### WHAT THE TASK ASKS
Copy every line that holds the string "إجمالي" from the data below.

== Segment start ==

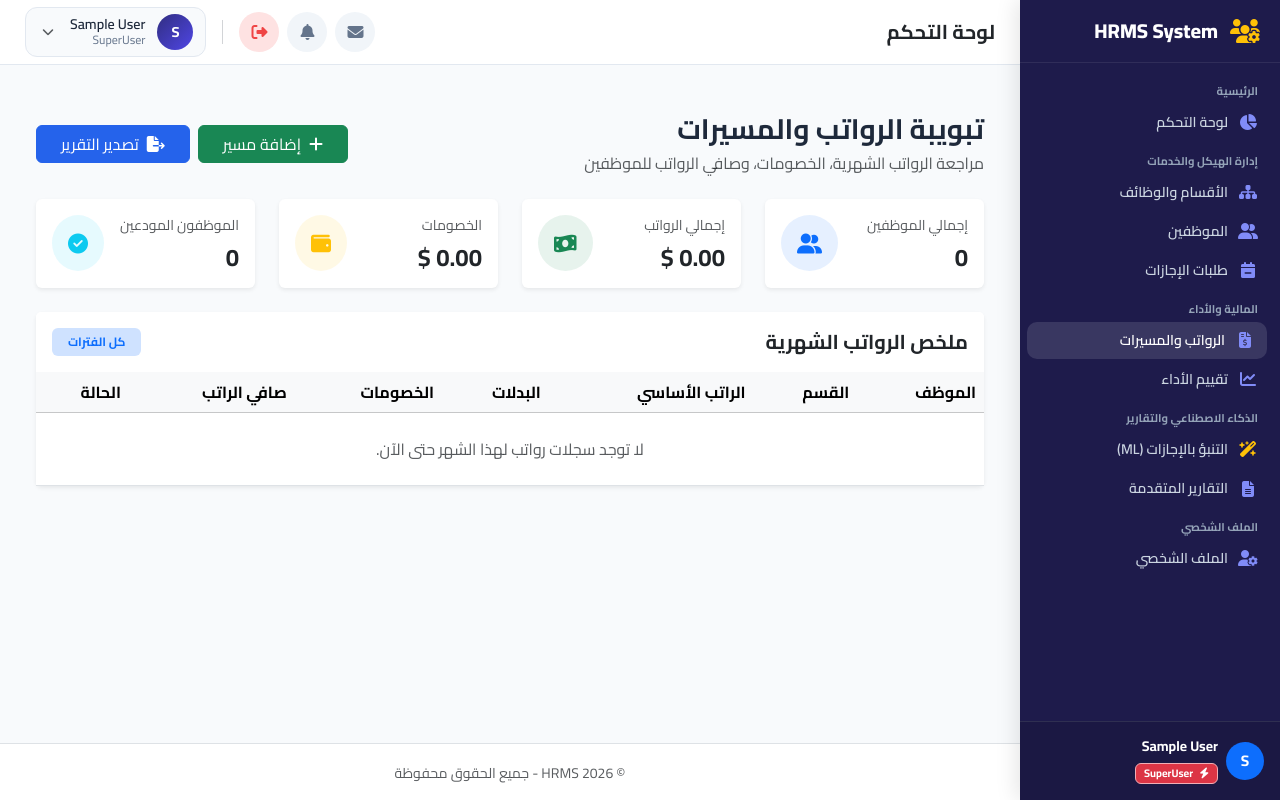
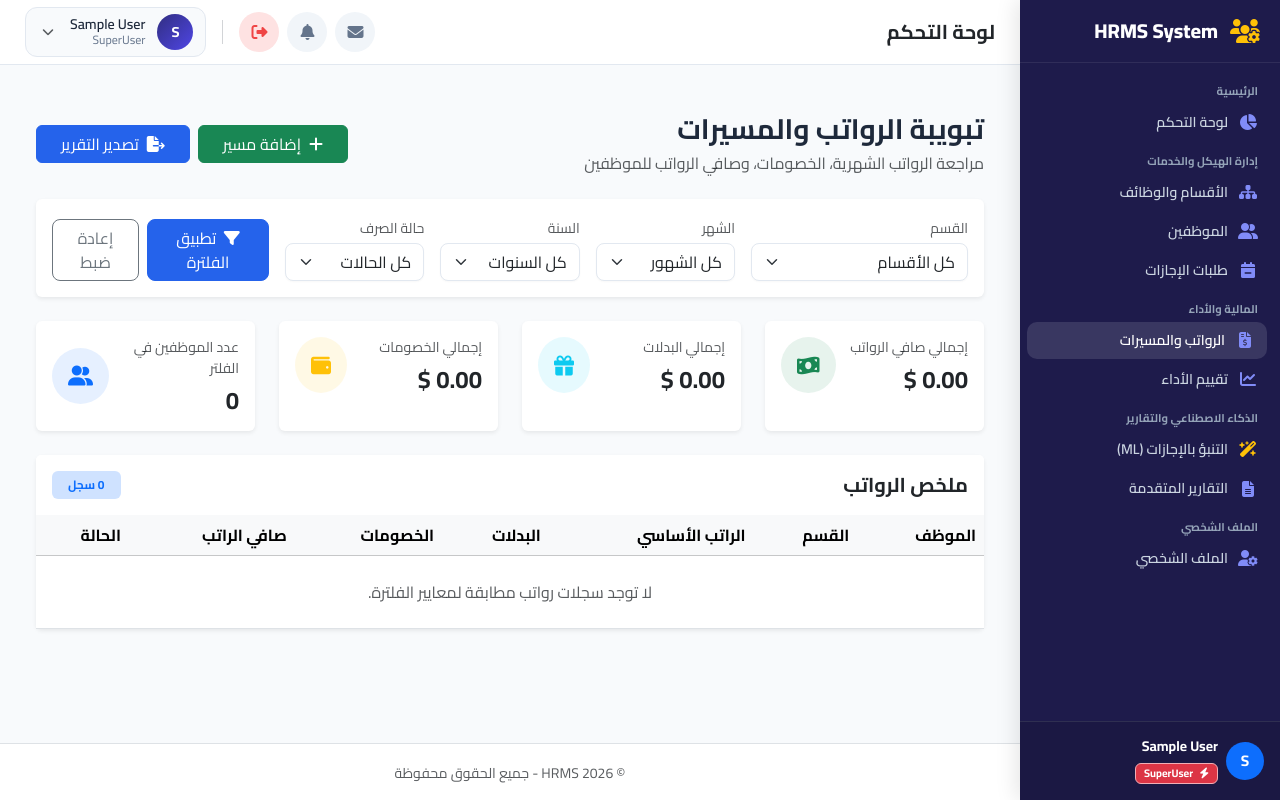
Before and after one commit to HabibBaddour/hrms, a Django app: page /payroll/ in a window 1280 px wide. Run offline with Django 5.2, Linux system fonts and the light colour scheme; the visitor is signed in with stand-in values (Sample User, id 1); data comes from the database, SQL or seed files in the repository; data that the repository does not hold is empty; parts of the project's set-up code (start-up, migrations or seed data) failed here and were passed over.

Commit message:
update23aug

```diff
--- a/payroll/models.py
+++ b/payroll/models.py
@@ -17,6 +17,11 @@ class Payroll(models.Model):
     other_deductions = models.DecimalField(max_digits=10, decimal_places=2, default=0.00, verbose_name="خصومات أخرى")
 
     net_salary = models.DecimalField(max_digits=10, decimal_places=2, verbose_name="صافي الراتب")
+    STATUS_CHOICES = (
+        ('PAID', 'مدفوع'),
+        ('PENDING', 'معلق'),
+    )
+    status = models.CharField(max_length=10, choices=STATUS_CHOICES, default='PENDING', verbose_name="حالة الصرف")
     created_at = models.DateTimeField(auto_now_add=True)
 
     class Meta:
--- a/payroll/templates/payroll/payroll_dashboard.html
+++ b/payroll/templates/payroll/payroll_dashboard.html
@@ -9,83 +9,121 @@
             <h3 class="fw-bold mb-1">تبويبة الرواتب والمسيرات</h3>
             <p class="text-muted mb-0">مراجعة الرواتب الشهرية، الخصومات، وصافي الرواتب للموظفين</p>
         </div>
-        <div class="d-flex gap-2"><a href="{% url 'create_payroll' %}" class="btn btn-success px-4"><i class="fa-solid fa-plus me-2"></i>إضافة مسير</a>
-        <a href="{% url 'payroll_export_pdf' %}" class="btn btn-primary px-4">
-            <i class="fa-solid fa-file-export me-2"></i>تصدير التقرير
-        </a></div>
+        <div class="d-flex gap-2">
+            <a href="{% url 'create_payroll' %}" class="btn btn-success px-4"><i class="fa-solid fa-plus me-2"></i>إضافة مسير</a>
+            <a href="{% url 'payroll_export_pdf' %}" class="btn btn-primary px-4"><i class="fa-solid fa-file-export me-2"></i>تصدير التقرير</a>
+        </div>
     </div>
 
+    <!-- Filter Bar -->
+    <div class="card border-0 shadow-sm mb-4">
+        <div class="card-body">
+            <form method="get" class="row g-3 align-items-end">
+                <div class="col-lg-3 col-md-6">
+                    <label class="form-label small text-muted mb-1">القسم</label>
+                    <select name="department" class="form-select rounded-3">
+                        <option value="">كل الأقسام</option>
+                        {% for d in departments %}
+                            <option value="{{ d.id }}" {% if selected_department == d.id|stringformat:'s' %}selected{% endif %}>{{ d.name }}</option>
+                        {% endfor %}
+                    </select>
+                </div>
+                <div class="col-lg-2 col-md-6">
+                    <label class="form-label small text-muted mb-1">الشهر</label>
+                    <select name="month" class="form-select rounded-3">
+                        <option value="">كل الشهور</option>
+                        {% for m_val, m_label in months %}
+                            <option value="{{ m_val }}" {% if selected_month == m_val|stringformat:'s' %}selected{% endif %}>{{ m_label }}</option>
+                        {% endfor %}
+                    </select>
+                </div>
+                <div class="col-lg-2 col-md-6">
+                    <label class="form-label small text-muted mb-1">السنة</label>
+                    <select name="year" class="form-select rounded-3">
+                        <option value="">كل السنوات</option>
+                        {% for y in years %}
+                            <option value="{{ y }}" {% if selected_year == y|stringformat:'s' %}selected{% endif %}>{{ y }}</option>
+                        {% endfor %}
+                    </select>
+                </div>
+                <div class="col-lg-2 col-md-6">
+                    <label class="form-label small text-muted mb-1">حالة الصرف</label>
+                    <select name="status" class="form-select rounded-3">
+                        <option value="">كل الحالات</option>
+                        <option value="PAID" {% if selected_status == 'PAID' %}selected{% endif %}>مدفوع</option>
+                        <option value="PENDING" {% if selected_status == 'PENDING' %}selected{% endif %}>معلق</option>
+                    </select>
+                </div>
+                <div class="col-lg-3 col-md-12 d-flex gap-2">
+                    <button type="submit" class="btn btn-primary rounded-3 flex-fill"><i class="fa-solid fa-filter me-1"></i> تطبيق الفلترة</button>
+                    <a href="{% url 'payroll_dashboard' %}" class="btn btn-outline-secondary rounded-3">إعادة ضبط</a>
+                </div>
+            </form>
+        </div>
+    </div>
+
+    <!-- Dynamic Summary KPI Cards -->
     <div class="row g-4 mb-4">
         <div class="col-xl-3 col-md-6">
             <div class="card border-0 shadow-sm h-100">
                 <div class="card-body">
                     <div class="d-flex justify-content-between align-items-center">
                         <div>
-                            <div class="text-muted small">إجمالي الموظفين</div>
-                            <h4 class="fw-bold mt-2 mb-0">{{ total_employees }}</h4>
+                            <div class="text-muted small">إجمالي صافي الرواتب</div>
+                            <h4 class="fw-bold mt-2 mb-0">{{ total_net|floatformat:2 }} $</h4>
                         </div>
-                        <div class="rounded-circle bg-primary bg-opacity-10 p-3 text-primary">
-                            <i class="fa-solid fa-user-group fa-lg"></i>
-                        </div>
+                        <div class="rounded-circle bg-success bg-opacity-10 p-3 text-success"><i class="fa-solid fa-money-bill-wave fa-lg"></i></div>
                     </div>
                 </div>
             </div>
         </div>
-
         <div class="col-xl-3 col-md-6">
             <div class="card border-0 shadow-sm h-100">
                 <div class="card-body">
                     <div class="d-flex justify-content-between align-items-center">
                         <div>
-                            <div class="text-muted small">إجمالي الرواتب</div>
-                            <h4 class="fw-bold mt-2 mb-0">{{ total_net_salary|floatformat:2 }} $</h4>
+                            <div class="text-muted small">إجمالي البدلات</div>
+                            <h4 class="fw-bold mt-2 mb-0">{{ total_allowances|floatformat:2 }} $</h4>
                         </div>
-                        <div class="rounded-circle bg-success bg-opacity-10 p-3 text-success">
-                            <i class="fa-solid fa-money-bill-wave fa-lg"></i>
-                        </div>
+                        <div class="rounded-circle bg-info bg-opacity-10 p-3 text-info"><i class="fa-solid fa-gift fa-lg"></i></div>
                     </div>
                 </div>
             </div>
         </div>
-
         <div class="col-xl-3 col-md-6">
             <div class="card border-0 shadow-sm h-100">
                 <div class="card-body">
                     <div class="d-flex justify-content-between align-items-center">
                         <div>
-                            <div class="text-muted small">الخصومات</div>
+                            <div class="text-muted small">إجمالي الخصومات</div>
                             <h4 class="fw-bold mt-2 mb-0">{{ total_deductions|floatformat:2 }} $</h4>
                         </div>
-                        <div class="rounded-circle bg-warning bg-opacity-10 p-3 text-warning">
-                            <i class="fa-solid fa-wallet fa-lg"></i>
-                        </div>
+                        <div class="rounded-circle bg-warning bg-opacity-10 p-3 text-warning"><i class="fa-solid fa-wallet fa-lg"></i></div>
                     </div>
                 </div>
             </div>
         </div>
-
         <div class="col-xl-3 col-md-6">
             <div class="card border-0 shadow-sm h-100">
                 <div class="card-body">
                     <div class="d-flex justify-content-between align-items-center">
                         <div>
-                            <div class="text-muted small">الموظفون المودعين</div>
-                            <h4 class="fw-bold mt-2 mb-0">{{ processed_count }}</h4>
+                            <div class="text-muted small">عدد الموظفين في الفلتر</div>
+                            <h4 class="fw-bold mt-2 mb-0">{{ filtered_count }}</h4>
                         </div>
-                        <div class="rounded-circle bg-info bg-opacity-10 p-3 text-info">
-                            <i class="fa-solid fa-circle-check fa-lg"></i>
-                        </div>
+                        <div class="rounded-circle bg-primary bg-opacity-10 p-3 text-primary"><i class="fa-solid fa-user-group fa-lg"></i></div>
                     </div>
                 </div>
             </div>
         </div>
     </div>
 
+    <!-- Payroll Table -->
     <div class="card border-0 shadow-sm mb-4">
         <div class="card-header bg-white border-0 py-3">
             <div class="d-flex justify-content-between align-items-center">
-                <h5 class="mb-0 fw-bold">ملخص الرواتب الشهرية</h5>
-                <span class="badge bg-primary-subtle text-primary px-3 py-2">{{ selected_month }}</span>
+                <h5 class="mb-0 fw-bold">ملخص الرواتب</h5>
+                <span class="badge bg-primary-subtle text-primary px-3 py-2">{{ filtered_count }} سجل</span>
             </div>
         </div>
         <div class="card-body p-0">
@@ -115,12 +153,19 @@
                             <td>{{ payroll.total_deductions|floatformat:2 }} $</td>
                             <td class="fw-bold text-success">{{ payroll.net_salary|floatformat:2 }} $</td>
                             <td>
-                                <a href="{% url 'payroll_payslip' payroll.pk %}" class="btn btn-sm btn-outline-primary"><i class="fa-solid fa-receipt me-1"></i>قسيمة</a>
+                                {% if payroll.status == 'PAID' %}
+                                    <span class="badge bg-success-subtle text-success border border-success px-3 py-1 rounded-pill">مدفوع</span>
+                                {% else %}
+                                    <span class="badge bg-warning text-dark px-3 py-1 rounded-pill">معلق</span>
+                                {% endif %}
+                                <div class="mt-1">
+                                    <a href="{% url 'payroll_payslip' payroll.pk %}" class="btn btn-sm btn-outline-primary"><i class="fa-solid fa-receipt me-1"></i>قسيمة</a>
+                                </div>
                             </td>
                         </tr>
                         {% empty %}
                         <tr>
-                            <td colspan="7" class="text-center text-muted py-4">لا توجد سجلات رواتب لهذا الشهر حتى الآن.</td>
+                            <td colspan="7" class="text-center text-muted py-4">لا توجد سجلات رواتب مطابقة لمعايير الفلترة.</td>
                         </tr>
                         {% endfor %}
                     </tbody>
--- a/payroll/views.py
+++ b/payroll/views.py
@@ -5,59 +5,84 @@ from django.contrib.auth.decorators import login_required
 from django.http import HttpResponse
 from django.contrib import messages
 from django.shortcuts import get_object_or_404, render, redirect
+from django.db.models import Sum
 from reportlab.lib import colors
 from reportlab.lib.pagesizes import A4
 from reportlab.lib.styles import getSampleStyleSheet
 from reportlab.platypus import Paragraph, SimpleDocTemplate, Spacer, Table, TableStyle
 
 from employees.models import Employee
+from departments.models import Department
 from payroll.models import Payroll
 from .forms import PayrollForm
 
 
+ARABIC_MONTHS = [
+    (1, 'يناير'), (2, 'فبراير'), (3, 'مارس'), (4, 'أبريل'),
+    (5, 'مايو'), (6, 'يونيو'), (7, 'يوليو'), (8, 'أغسطس'),
+    (9, 'سبتمبر'), (10, 'أكتوبر'), (11, 'نوفمبر'), (12, 'ديسمبر'),
+]
+
+
 @login_required(login_url='login')
 def payroll_dashboard(request):
-    month = int(request.GET.get('month', 0) or 0)
-    year = int(request.GET.get('year', 0) or 0)
+    department_id = request.GET.get('department')
+    month = request.GET.get('month')
+    year = request.GET.get('year')
+    status = request.GET.get('status')
+
     payrolls = Payroll.objects.select_related(
         'employee__user',
         'employee__department',
         'employee__position',
     ).order_by('-year', '-month', '-created_at')
-    if month:
+
+    if department_id and department_id != 'None':
+        payrolls = payrolls.filter(employee__department_id=department_id)
+    if month and month != 'None':
         payrolls = payrolls.filter(month=month)
-    if year:
+    if year and year != 'None':
         payrolls = payrolls.filter(year=year)
+    if status and status != 'None':
+        payrolls = payrolls.filter(status=status)
 
-    employees = Employee.objects.select_related('position', 'department', 'user', 'contract').all()
-    total_employees = employees.count()
+    agg = payrolls.aggregate(
+        base=Sum('basic_salary'),
+        allowances=Sum('allowances'),
+        bonuses=Sum('bonuses'),
+        da=Sum('deductions_absence'),
+        dd=Sum('deductions_delay'),
+        ins=Sum('insurance'),
+        od=Sum('other_deductions'),
+        net=Sum('net_salary'),
+    )
+    total_base = agg['base'] or Decimal('0')
+    total_allowances = (agg['allowances'] or Decimal('0')) + (agg['bonuses'] or Decimal('0'))
+    total_deductions = (
+        (agg['da'] or Decimal('0')) + (agg['dd'] or Decimal('0')) +
+        (agg['ins'] or Decimal('0')) + (agg['od'] or Decimal('0'))
+    )
+    total_net = agg['net'] or Decimal('0')
+    filtered_count = payrolls.count()
 
-    total_net_salary = sum(
-        (
-            (
-                employee.contract.salary
-                if getattr(employee, 'contract', None) and employee.contract.salary is not None
-                else employee.position.base_salary
-                if employee.position and employee.position.base_salary is not None
-                else Decimal('0')
-            )
-            for employee in employees
-        ),
-        Decimal('0')
+    years = list(
+        Payroll.objects.values_list('year', flat=True).distinct().order_by('-year')
     )
-
-    total_deductions = sum((p.total_deductions for p in payrolls), Decimal('0'))
-    processed_count = payrolls.count()
 
     context = {
         'payrolls': payrolls,
-        'total_employees': total_employees,
-        'total_net_salary': total_net_salary,
+        'departments': Department.objects.all(),
+        'months': ARABIC_MONTHS,
+        'years': years,
+        'total_base': total_base,
+        'total_allowances': total_allowances,
         'total_deductions': total_deductions,
-        'processed_count': processed_count,
-        'selected_month': f'{month}/{year}' if month and year else 'كل الفترات',
-        'month': month,
-        'year': year,
+        'total_net': total_net,
+        'filtered_count': filtered_count,
+        'selected_department': department_id,
+        'selected_month': month,
+        'selected_year': year,
+        'selected_status': status,
     }
     return render(request, 'payroll/payroll_dashboard.html', context)
 
```
Also changed, not shown: employees/models.py (+46 -5 lines), leaves/templates/leaves/leave_list.html (+8 -5 lines), leaves/views.py (+4 -11 lines), payroll/migrations/0003_payroll_status.py (added), 8 other files.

== Segment end ==

### RESULT
-                            <div class="text-muted small">إجمالي الموظفين</div>
+                            <div class="text-muted small">إجمالي صافي الرواتب</div>
-                            <div class="text-muted small">إجمالي الرواتب</div>
+                            <div class="text-muted small">إجمالي البدلات</div>
+                            <div class="text-muted small">إجمالي الخصومات</div>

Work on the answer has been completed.